But, perhaps surprisingly, there is little local outcry for that exemption. You don’t really hear from our congressional members stating opposition to the Jones Act. They should. But perhaps they already know it’s a waste of breath because it’s not ever going to happen.
Keli’i Akina, president of the Grassroot Institute of Hawaii, had this to say in a Sept. 8 story about the US temporarily waiving the Jones Act: “We praise the federal government’s decision to provide a waiver of the Jones Act in preparation for Hurricane Irma. The waiver from the burdens of this outdated shipping law will help save many victims in Florida.”
He continued: “This waiver is a recognition by the federal government that the Jones Act is a hindrance to providing goods for the American people. More important, this pro-active effort to temporarily lift this unnecessary, self-imposed burden on shipping will help Florida deal with the destructive effects of Hurricane Irma.
“The granting of a waiver in this time of crisis demonstrates that the Jones Act needs to be modernized. We hope that Congress will take note of the fact that the Act is a hindrance to not only American consumers and businesses during emergencies, but at all times.”
A U.S.-build exemption would allow U.S. ship owners to acquire foreign built ships, register them under the U.S.-flag and operate them in the domestic noncontiguous trades.
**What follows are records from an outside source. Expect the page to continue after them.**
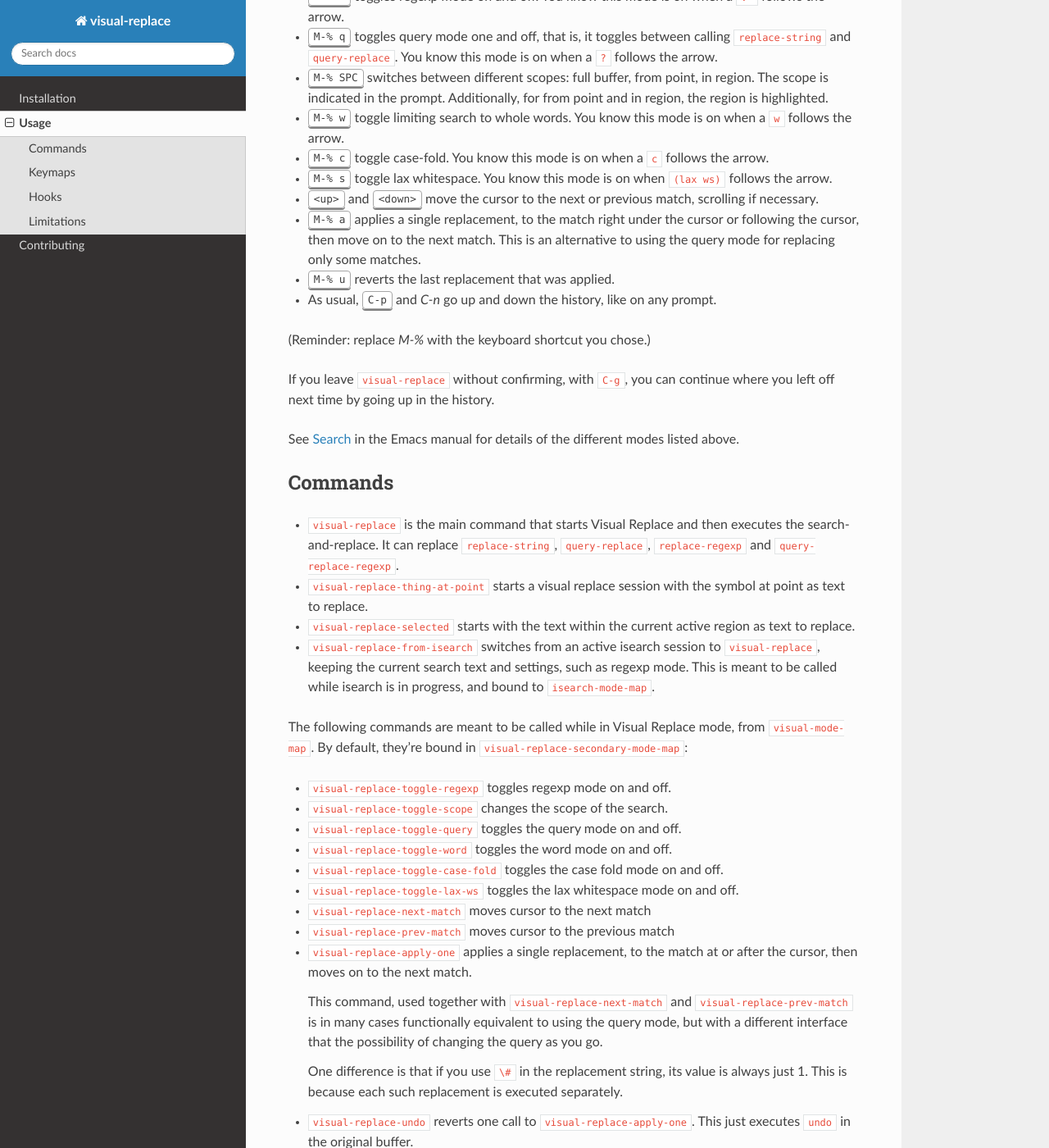
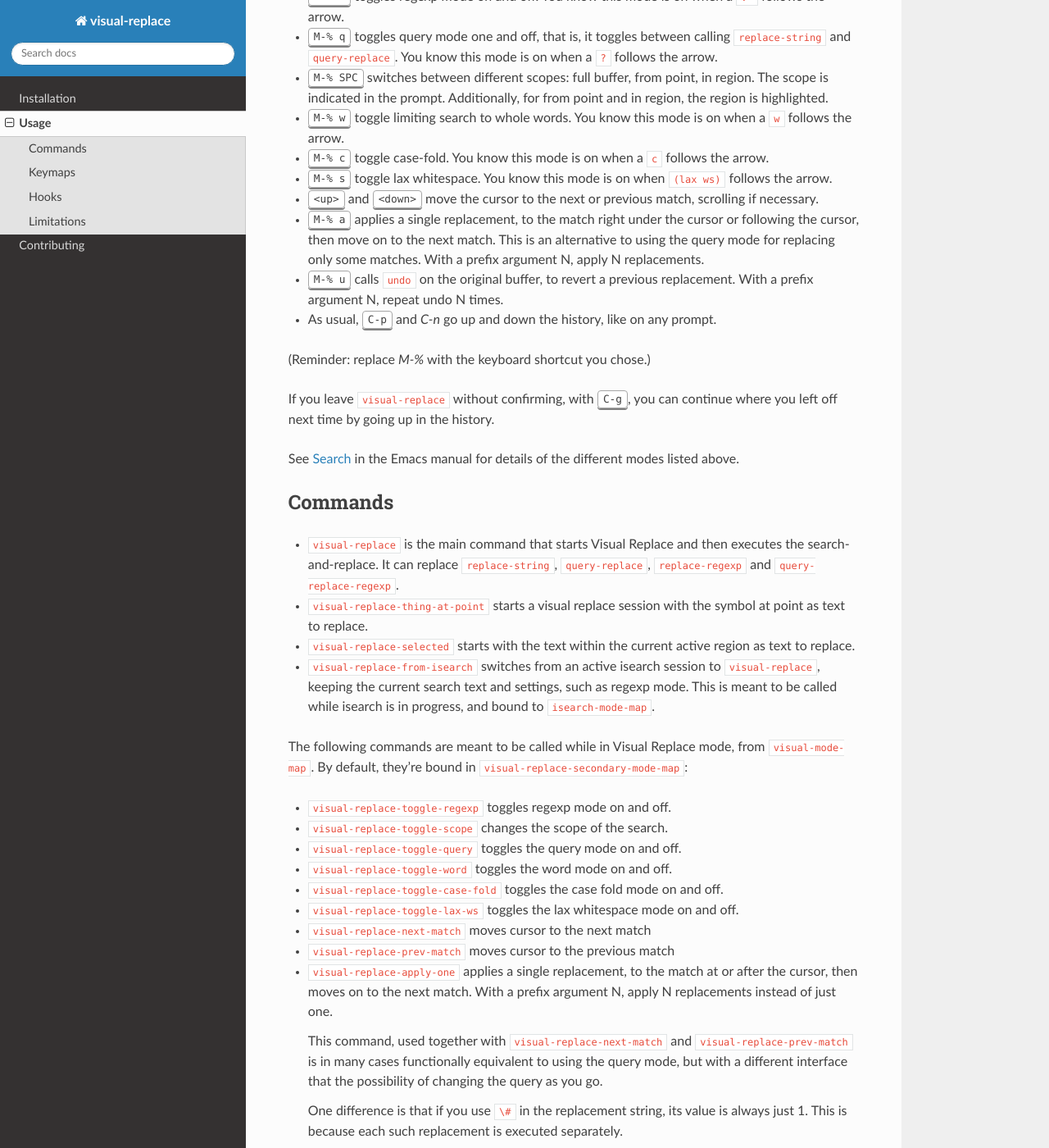
Before and after one commit to szermatt/visual-replace, a Sphinx documentation site: the page built from docs/source/usage.rst, in a window 1280 px wide and 1400 px high, scrolled down 1983 px. Shown: the whole window at 82% size. Built offline with Sphinx 7.4.7 and the Read the Docs theme 3.1.0, drawn with Linux system fonts in a browser that asks for light colours; some of the changed text lies outside the part shown.

Commit message:
feat: Prefix argument repeat apply-one and undo.
Before this change, to apply N replacements, visual-replace-apply-one
had to be called N times. With this change, visual-replace-apply-one can
be passed a prefix argument to execute multiple replacements.

visual-replace-undo also supports a prefix argument. Additionally, it
avoids undoing past the beginning of the current visual-replace session.

Issue #7

```diff
--- a/docs/source/usage.rst
+++ b/docs/source/usage.rst
@@ -101,15 +101,16 @@
 * :kbd:`M-% a` applies a single replacement, to the match right under
   the cursor or following the cursor, then move on to the next match.
   This is an alternative to using the query mode for replacing only
-  some matches.
+  some matches. With a prefix argument N, apply N replacements.
 
-* :kbd:`M-% u` reverts the last replacement that was applied.
+* :kbd:`M-% u` calls :code:`undo` on the original buffer, to revert a
+  previous replacement. With a prefix argument N, repeat undo N times.
 
 * As usual, :kbd:`C-p` and `C-n` go up and down the history, like on any prompt.
 
 (Reminder: replace *M-%* with the keyboard shortcut you chose.)
 
-If you leave :code:`visual-replace` without confirming, with :code:`C-g`, you can
+If you leave :code:`visual-replace` without confirming, with :kbd:`C-g`, you can
 continue where you left off next time by going up in the history.
 
 See `Search
@@ -165,7 +166,8 @@
 * :code:`visual-replace-next-match` moves cursor to the next match
 * :code:`visual-replace-prev-match` moves cursor to the previous match
 * :code:`visual-replace-apply-one` applies a single replacement, to the
-  match at or after the cursor, then moves on to the next match.
+  match at or after the cursor, then moves on to the next match. With a
+  prefix argument N, apply N replacements instead of just one.
 
   This command, used together with :code:`visual-replace-next-match`
   and :code:`visual-replace-prev-match` is in many cases functionally
@@ -175,9 +177,10 @@
   One difference is that if you use :code:`\\#` in the replacement
   string, its value is always just 1. This is because each such
   replacement is executed separately.
-* :code:`visual-replace-undo` reverts one call to
-  :code:`visual-replace-apply-one`. This just executes :code:`undo`
-  in the original buffer.
+* :code:`visual-replace-undo` reverts the last call to
+  :code:`visual-replace-apply-one`. This just executes :code:`undo` in
+  the original buffer. With a prefix argument N, call undo N times
+  instead of just one.
 
 Keymaps
 -------
```
Also changed, not shown: 2 other files.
The advantage of this reform is new ships built in South Korea and Japan are a fifth of the cost of comparable ships built in the U.S., and that dramatically lower capital cost will lead to greater competition and moderate freight costs.
According to the Capital Research Center, “Particularly hard-hit by the Jones Act are noncontiguous U.S. territories and states, such as Hawaii, Puerto Rico, and Guam. With few alternate means of transporting goods, the impact in those areas on the cost of living and the cost of doing business is significant.”
A series of studies from the General Accounting Office during the great Jones Act debates of the 1980s and ‘90s found that the Act costs residents of Hawaii, Puerto Rico, and Alaska between $2.8 billion and $9.8 billion a year over what the freight rates would be without the Jones Act.
A 2013 report on global trade and its barriers from the World Economic Forum, in collaboration with Bain & Co. and the World Bank, described the Jones Act as “the most restrictive of global cabotage laws and an anomaly in an otherwise open market like the United States.”
In a place like Hawaii, which imports almost all of its food and pretty much everything else, the Jones Act has an impact on the price of goods. That impact is, they cost more.